Assignment: Give back the whole listing exactly as written, leaving out each picture.
Given entries Start Marker
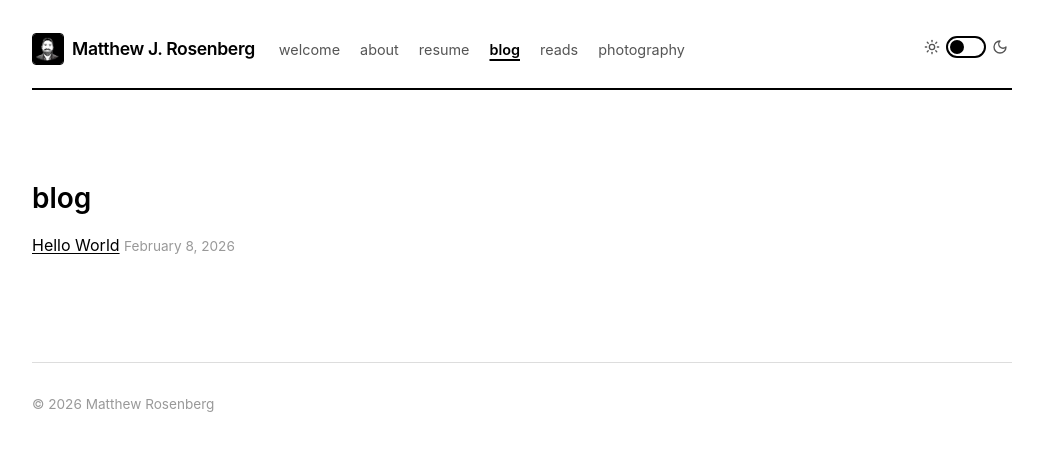
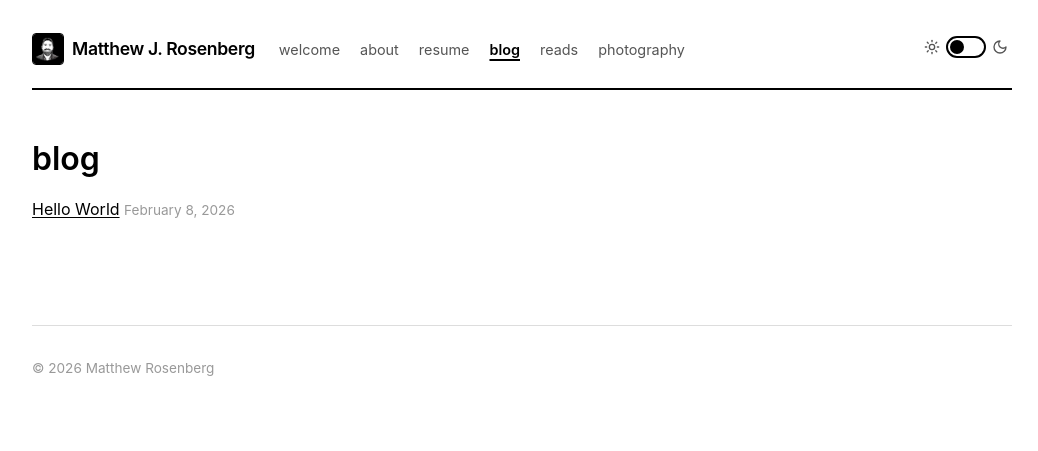
Before and after one commit to mattjrosenberg/mattjrosenberg.com, a Jekyll site: the page built from _pages/blog.md, in a window 1280 px wide. Shown: the top 451 px of the page, without its empty margins (118-1156 px from the left). Built offline with Jekyll 4.4.1, drawn with Linux system fonts in a browser that asks for light colours.

Commit message:
Remove top margin on page layout h1
Co-Authored-By: Claude Opus 4.6 <noreply@anthropic.com>

```diff
--- a/assets/css/style.css
+++ b/assets/css/style.css
@@ -314,8 +314,9 @@ nav {
   transform: translateX(18px);
 }
 
-/* ----- Article Content ----- */
-article h1:first-of-type {
+/* ----- Article & Section Content ----- */
+article h1:first-of-type,
+section h1:first-of-type {
   margin-top: 0;
   font-size: 2em;
 }
```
Given entries End Marker
Output of the task:
Before and after one commit to mattjrosenberg/mattjrosenberg.com, a Jekyll site: the page built from _pages/blog.md, in a window 1280 px wide. Shown: the top 451 px of the page, without its empty margins (118-1156 px from the left). Built offline with Jekyll 4.4.1, drawn with Linux system fonts in a browser that asks for light colours.

Commit message:
Remove top margin on page layout h1
Co-Authored-By: Claude Opus 4.6 <noreply@anthropic.com>

```diff
--- a/assets/css/style.css
+++ b/assets/css/style.css
@@ -314,8 +314,9 @@ nav {
   transform: translateX(18px);
 }
 
-/* ----- Article Content ----- */
-article h1:first-of-type {
+/* ----- Article & Section Content ----- */
+article h1:first-of-type,
+section h1:first-of-type {
   margin-top: 0;
   font-size: 2em;
 }
```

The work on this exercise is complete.